When we perform reactions in the laboratory, we deal with sizeable samples made up of large amounts of particles. Therefore, for chemical calculations, we will be using the second interpretation. We shall see the coefficients as mole ratio.

## 2. Using mole ratio to calculate the amount of product

We can use the number of moles of substances reacted to calculate the number of moles of products, and vice versa.

Let’s try to find out the amount of oxygen formed when we decompose 2 g of hydrogen peroxide.

• ##### STEP 1: Write the chemical equation and highlight the substances you are interested in

2H2O2 (l) O2 (g) + 2H2O (l)

• ##### STEP 2: Convert any given data to number of moles

Since we are given the mass of H2O2, divide it by its molar mass to find the number of moles.

Molar mass of H2O2 = 2 × 1 + 2 × 16 = 34 g/mol
No. of moles of H2O2 = 2 ÷ 34 = 0.0588 mol

• ##### STEP 3: State the mole ratio

Ratio of O2 to H2O2 = 1:2

• ##### STEP 4: Use the mole ratio to find the number of moles of oxygen formed

No. of moles of O2 formed = 1/2 × 0.0588 = 0.0294 mol

## 3. No point adding excess, when the limiting reactants suppress Neutralisation reaction, whereby hydroxide ion is in short supply. It limits the number of water molecule formed.

Some reactions involve multiple reactants, like neutralisation. If we add one reactant in excess, the other reactant in short supply is the limiting reactant: it reacts fully and limits the amount of product formed.

In the neutralisation example above, hydrogen ions are in excess while hydroxide is limiting. No matter how many more hydrogen ions we add, there is only 1 hydroxide ion that can react with just 1 hydrogen ion. This limits the product to just 1 water molecule. We say that hydroxide ion is the limiting reactant here.

## 4. Identify limiting reactant to calculate the amount of products formed

We can identify the limiting reactant with a thought experiment. We randomly select a reactant that we suspect is limiting. Then we consider this: if it were fully reacted, would there be too much of the other reactant?

Let’s work through this with an example: find the amount of copper extracted when 2 g of copper(II) oxide was heated with 2 g of carbon.

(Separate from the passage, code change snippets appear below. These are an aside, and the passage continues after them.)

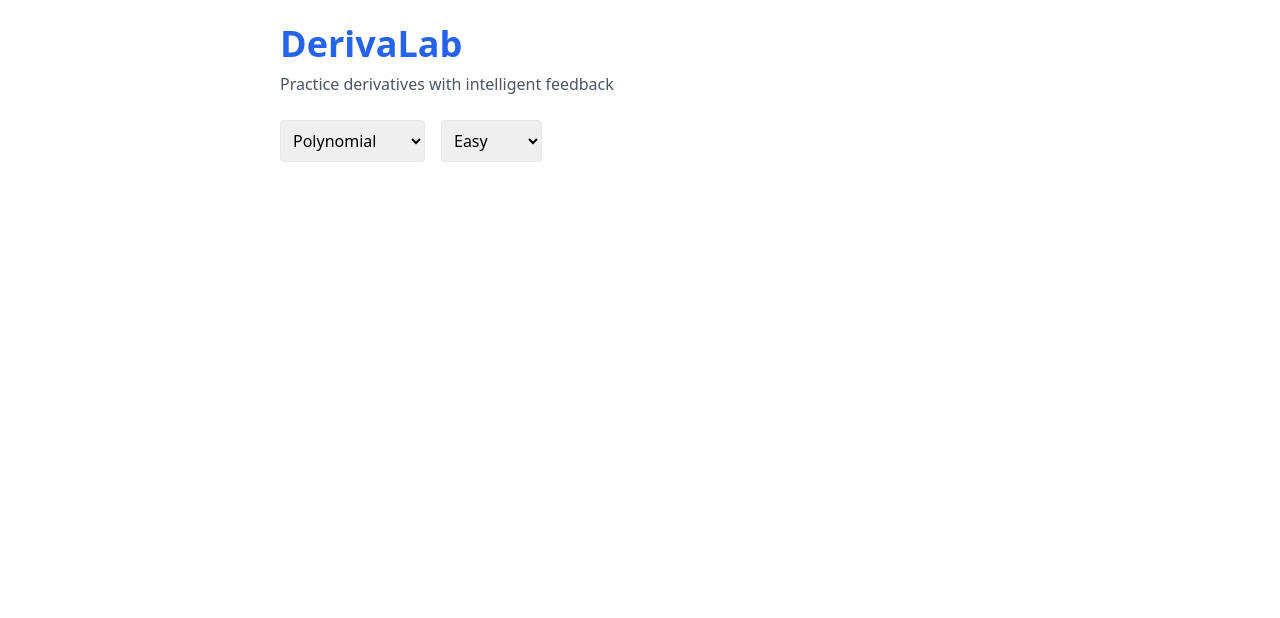
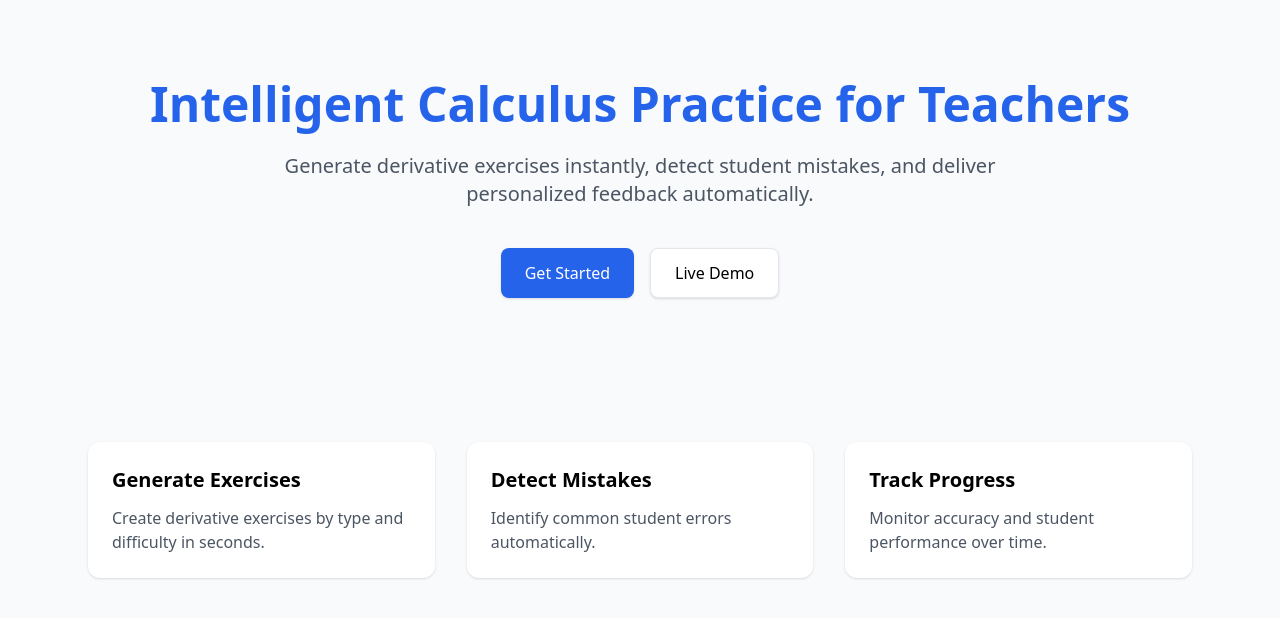
Before and after one commit to lu-alvz-dev/derivalab, a React (Vite) app in the folder client/: page / in a window 1280 px wide. Shown: the top 618 px of the page. Built offline with nearby package versions, Linux system fonts and the light colour scheme; no server answers.

Commit message:
feat: add SaaS landing page for DerivaLab

```diff
--- a/client/src/App.jsx
+++ b/client/src/App.jsx
@@ -1,95 +1,18 @@
-import { useEffect, useState, useCallback } from "react";
-import { fetchExerciseApi, validateAnswerApi } from "./services/api";
-import Header from "./components/Header";
-import ControlsPanel from "./components/ControlsPanel";
-import ExerciseCard from "./components/ExerciseCard";
-import FeedbackPanel from "./components/FeedbackPanel";
-import DashboardPanel from "./components/DashboardPanel";
+import { useState } from "react";
+import LandingPage from "./pages/LandingPage";
+import PracticePage from "./pages/PracticePage";
 
 function App() {
-  const [exercise, setExercise] = useState(null);
-  const [userAnswer, setUserAnswer] = useState("");
-  const [result, setResult] = useState(null);
-
-  // Filtros para la consulta a la API
-  const [type, setType] = useState("polynomial");
-  const [difficulty, setDifficulty] = useState("easy");
-  const [feedback, setFeedback] = useState("");
-  const [errorType, setErrorType] = useState("");
-  const [stats, setStats] = useState({
-    attempts: 0,
-    correct: 0,
-    accuracy: 0,
-  });
-
-  // Fetches a new exercise from the backend. useCallback is used to stabilize the function reference, so useEffect won't enter an infinite loop when state changes, the function is only recreated if 'type' or 'difficulty' change.
-  const fetchExercise = useCallback(() => {
-    fetchExerciseApi(type, difficulty)
-      .then((res) => {
-        setExercise(res.data);
-        setUserAnswer("");
-        setResult(null);
-        setFeedback("");
-        setErrorType("");
-      })
-      .catch((err) => {
-        console.error("Error fetching exercise:", err);
-      });
-  }, [type, difficulty]);
-
-  //Sends the user's answer to the server for validation.
-  const validateAnswer = () => {
-    validateAnswerApi({
-      userAnswer,
-      correctAnswer: exercise.answer,
-      exerciseType: exercise.type,
-    }).then((res) => {
-      const isCorrect = res.data.isCorrect;
-
-      const attempts = stats.attempts + 1;
-      const correct = stats.correct + (isCorrect ? 1 : 0);
-      const accuracy = Math.round((correct / attempts) * 100);
-
-      setStats({ attempts, correct, accuracy });
-
-      setResult(isCorrect);
-      setFeedback(res.data.feedback);
-      setErrorType(res.data.errorType);
-    });
-  };
-
-  useEffect(() => {
-    fetchExercise();
-  }, [fetchExercise]);
+  const [currentView, setCurrentView] = useState("landing");
 
   return (
-    <div className="max-w-3xl mx-auto p-6">
-      <Header />
-      <ControlsPanel
-        type={type}
-        setType={setType}
-        difficulty={difficulty}
-        setDifficulty={setDifficulty}
-      />
+    <>
+      {currentView === "landing" && (
+        <LandingPage onStart={() => setCurrentView("practice")} />
+      )}
 
-      {exercise && (
-        <>
-          <ExerciseCard
-            exercise={exercise}
-            userAnswer={userAnswer}
-            setUserAnswer={setUserAnswer}
-            onCheck={validateAnswer}
-            onNext={fetchExercise}
-          />
-          <FeedbackPanel
-            result={result}
-            feedback={feedback}
-            errorType={errorType}
-          />
-          <DashboardPanel stats={stats} />
-        </>
-      )}
-    </div>
+      {currentView === "practice" && <PracticePage />}
+    </>
   );
 }
 
--- /dev/null
+++ b/client/src/pages/LandingPage.jsx
@@ -0,0 +1,53 @@
+function LandingPage() {
+  return (
+    <main className="min-h-screen bg-gray-50">
+      {/* Hero */}
+      <section className="max-w-6xl mx-auto px-6 py-20 text-center">
+        <h1 className="text-5xl font-bold text-blue-600">
+          Intelligent Calculus Practice for Teachers
+        </h1>
+
+        <p className="mt-6 text-xl text-gray-600 max-w-3xl mx-auto">
+          Generate derivative exercises instantly, detect student mistakes, and
+          deliver personalized feedback automatically.
+        </p>
+
+        <div className="mt-10 flex justify-center gap-4">
+          <button className="bg-blue-600 text-white px-6 py-3 rounded-lg shadow">
+            Get Started
+          </button>
+
+          <button className="bg-white border px-6 py-3 rounded-lg shadow">
+            Live Demo
+          </button>
+        </div>
+      </section>
+
+      {/* Benefits */}
+      <section className="max-w-6xl mx-auto px-6 py-16 grid md:grid-cols-3 gap-8">
+        <div className="bg-white p-6 rounded-xl shadow">
+          <h3 className="text-xl font-semibold">Generate Exercises</h3>
+          <p className="mt-3 text-gray-600">
+            Create derivative exercises by type and difficulty in seconds.
+          </p>
+        </div>
+
+        <div className="bg-white p-6 rounded-xl shadow">
+          <h3 className="text-xl font-semibold">Detect Mistakes</h3>
+          <p className="mt-3 text-gray-600">
+            Identify common student errors automatically.
+          </p>
+        </div>
+
+        <div className="bg-white p-6 rounded-xl shadow">
+          <h3 className="text-xl font-semibold">Track Progress</h3>
+          <p className="mt-3 text-gray-600">
+            Monitor accuracy and student performance over time.
+          </p>
+        </div>
+      </section>
+    </main>
+  );
+}
+
+export default LandingPage;
--- /dev/null
+++ b/client/src/pages/PracticePage.jsx
@@ -0,0 +1,96 @@
+import { useEffect, useState, useCallback } from "react";
+import { fetchExerciseApi, validateAnswerApi } from "../services/api";
+import Header from "../components/Header";
+import ControlsPanel from "../components/ControlsPanel";
+import ExerciseCard from "../components/ExerciseCard";
+import FeedbackPanel from "../components/FeedbackPanel";
+import DashboardPanel from "../components/DashboardPanel";
+
+function App() {
+  const [exercise, setExercise] = useState(null);
+  const [userAnswer, setUserAnswer] = useState("");
+  const [result, setResult] = useState(null);
+
+  // Filtros para la consulta a la API
+  const [type, setType] = useState("polynomial");
+  const [difficulty, setDifficulty] = useState("easy");
+  const [feedback, setFeedback] = useState("");
+  const [errorType, setErrorType] = useState("");
+  const [stats, setStats] = useState({
+    attempts: 0,
+    correct: 0,
+    accuracy: 0,
+  });
+
+  // Fetches a new exercise from the backend. useCallback is used to stabilize the function reference, so useEffect won't enter an infinite loop when state changes, the function is only recreated if 'type' or 'difficulty' change.
+  const fetchExercise = useCallback(() => {
+    fetchExerciseApi(type, difficulty)
+      .then((res) => {
+        setExercise(res.data);
+        setUserAnswer("");
+        setResult(null);
+        setFeedback("");
+        setErrorType("");
+      })
+      .catch((err) => {
+        console.error("Error fetching exercise:", err);
+      });
+  }, [type, difficulty]);
+
+  //Sends the user's answer to the server for validation.
+  const validateAnswer = () => {
+    validateAnswerApi({
+      userAnswer,
+      correctAnswer: exercise.answer,
+      exerciseType: exercise.type,
+    }).then((res) => {
+      const isCorrect = res.data.isCorrect;
+
+      const attempts = stats.attempts + 1;
+      const correct = stats.correct + (isCorrect ? 1 : 0);
+      const accuracy = Math.round((correct / attempts) * 100);
+
+      setStats({ attempts, correct, accuracy });
+
+      setResult(isCorrect);
+      setFeedback(res.data.feedback);
+      setErrorType(res.data.errorType);
+    });
+  };
+
+  useEffect(() => {
+    fetchExercise();
+  }, [fetchExercise]);
+
+  return (
+    <div className="max-w-3xl mx-auto p-6">
+      <Header />
+      <ControlsPanel
+        type={type}
+        setType={setType}
+        difficulty={difficulty}
+        setDifficulty={setDifficulty}
+      />
+
+      {exercise && (
+        <>
+          <ExerciseCard
+            exercise={exercise}
+            userAnswer={userAnswer}
+            setUserAnswer={setUserAnswer}
+            onCheck={validateAnswer}
+            onNext={fetchExercise}
+          />
+          <FeedbackPanel
+            result={result}
+            feedback={feedback}
+            errorType={errorType}
+          />
+          <DashboardPanel stats={stats} />
+        </>
+      )}
+    </div>
+  );
+}
+
+export default App;
```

• ### STEP 1: Write the chemical equation and highlight the substances you are interested in

2CuO (s) + C (s) ⟶ 2Cu (s) + CO2 (g)

• ### STEP 2: Convert any given data to number of moles

Molar mass of CuO = 64 + 16 = 80 g/mol
No. of moles of CuO =
2 ÷ 80 = 0.025 mol

Molar mass of C = 12 g/mol
No. of moles of C = 2 ÷
12 = 0.167 mol

• ### STEP 3: State the mole ratio of reactants

Ratio of C to CuO = 1:2

• ### STEP 4: Select a suspect and consider if it were reacted fully, would there be too much of the other reactant

Consider the case that CuO were completely reacted:

No. of moles of C used = 1/2 × 0.025 = 0.0125 mol

There was only enough CuO to react with 0.0125 mol of C, which was less than the 0.167 mol of C provided. Therefore, CuO was limiting and C was in excess.

• ### STEP 5: State the mole ratio of limiting reactant to product

Ratio of CuO to Cu = 2:2 = 1:1

• ### STEP 6: Use the limiting reactant to calculate the amount of product formed

No. of moles of Cu formed = 1/1 × 0.0250 = 0.0250 mol

## 5. Desperate to separate

Since the excess reactant is only partially reacted, the unreacted portion remains in the resulting mixture. Therefore, to purify the product, we will need to separate the unreacted portion.